But then, of course, you have HMRC, who can raise enquiries into a business returns at the drop of a hat.
And HMRC have announced that they are still awaiting some 2.5 million self-assessment tax returns.
Nevertheless, it is worth remembering that HMRC are also under increased pressure to adhere to deadlines; hence, a huge amount of enquiry letters being delivered at this time of year.
Fear not, we have put together a list of tips that will help keep a lid on the proverbial pressure cooker should an enquiry letter arrive.
1) Who has issued the letter?
Upon receiving an enquiry notification the first thing you should do is identify which HMRC has sent the letter; it could be the Offshore Co-ordination Unit, Local Compliance or even Specialist Investigations. By discovering the root of the enquiry, you should be able to assess the severity.
2) What are the deadlines
The next step is to ensure that the letter complies with the correct enquiry and assessing time limits.
Any enquiries that fall under Sections 9A and 12AC Taxes Management Act 1970 have to be opened within a year of the tax return being filed.
Just remember that if the return was filed late, or there are any amendments, then the enquiry window will be extended to the nearest quarter day (31st January, 30th April, 31st July or 31st October) to the first anniversary of the date that the return was amended or filed.
3) Are you concentrating enough on the tax returns?
It is important to focus on the well-timed submission of your self-assessment returns and ensure that these are accurate rather than concentrating on an HMRC enquiry into a previous year.
In this scenario, it would be better to communicate directly with the HMRC inspector and ask for an extension on the enquiry than it would be to appeal an overdue filing penalty.
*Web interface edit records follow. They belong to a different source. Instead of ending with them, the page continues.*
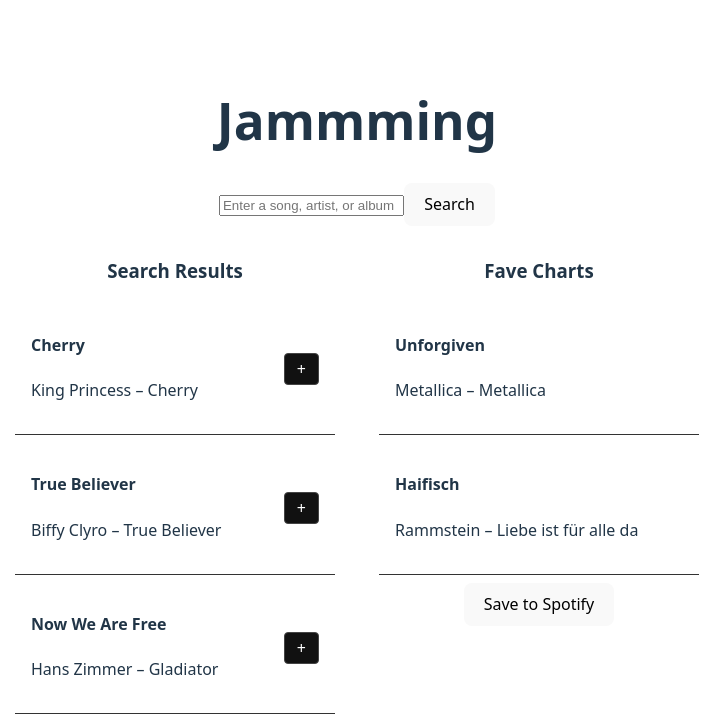
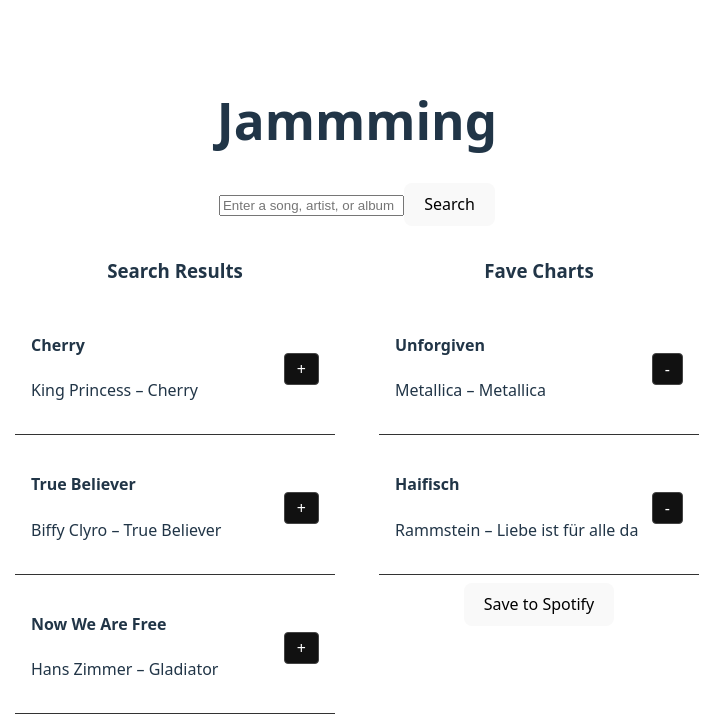
Before and after one commit to ArekKrak/jamming, a React (Vite) app: page / in a window 1280 px wide. Shown: the top 714 px of the page, without its empty margins (283-997 px from the left). Built offline with nearby package versions, Linux system fonts and the light colour scheme.

Commit message:
debug no render of the button

```diff
--- a/src/components/TrackList/TrackList.jsx
+++ b/src/components/TrackList/TrackList.jsx
@@ -1,11 +1,11 @@
 import Track from "../Track/Track"
 
-export default function TrackList({ tracks, onAdd }) {
+export default function TrackList({ tracks, onAdd, onRemove }) {
     return (
         <section>
             {/* Iterate over arrays using JS's .map() */}
             {tracks.map((track) => (
-                <Track key={track.id} track={track} onAdd={onAdd} />
+                <Track key={track.id} track={track} onAdd={onAdd} onRemove={onRemove} />
             ))}
         </section>
     );
```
Having to deal with an enquiry would not be considered an acceptable excuse for filing your return late. However, if you contact HMRC as soon as the enquiry letter arrives, most tax inspectors will allow a reasonable extension for the response, considering the time of year and the pressures associated with it.
4) Is the issue straightforward?
HMRC are making a considerable effort to assist taxpayers and their representatives by reducing the administrative workload when dealing with enquiries.
Rather than months of hassle and reams of paperwork, an issue could be resolved with a short telephone conversation. It is also a great opportunity to begin dialogue with HMRC.
HMRC also offers telephone compliance checks, which are a swift, efficient way of dealing with any concerns that business owners may have.
5) Do you need to provide documents or other information?
When reading the letter, it is imperative that you focus on the content of the letter and, specifically, what information HMRC is looking to see.
Some of the requested information may be irrelevant or it could relate to years which are out of time. In this case, it is crucial to check whether the information/documents requested are proportionate to the matter at hand.
This offers another opportunity to contact HMRC, decide what is relevant, and possibly look at reducing the amount of information required. Again, this could provide you with an opportunity to discuss an extension for providing these documents until the 31st January deadline has passed.
The message here is not to panic. If you do receive an enquiry letter and you’re not sure what to do, then contact a company who are experiencing in advising people with tax investigations like KinsellaTax.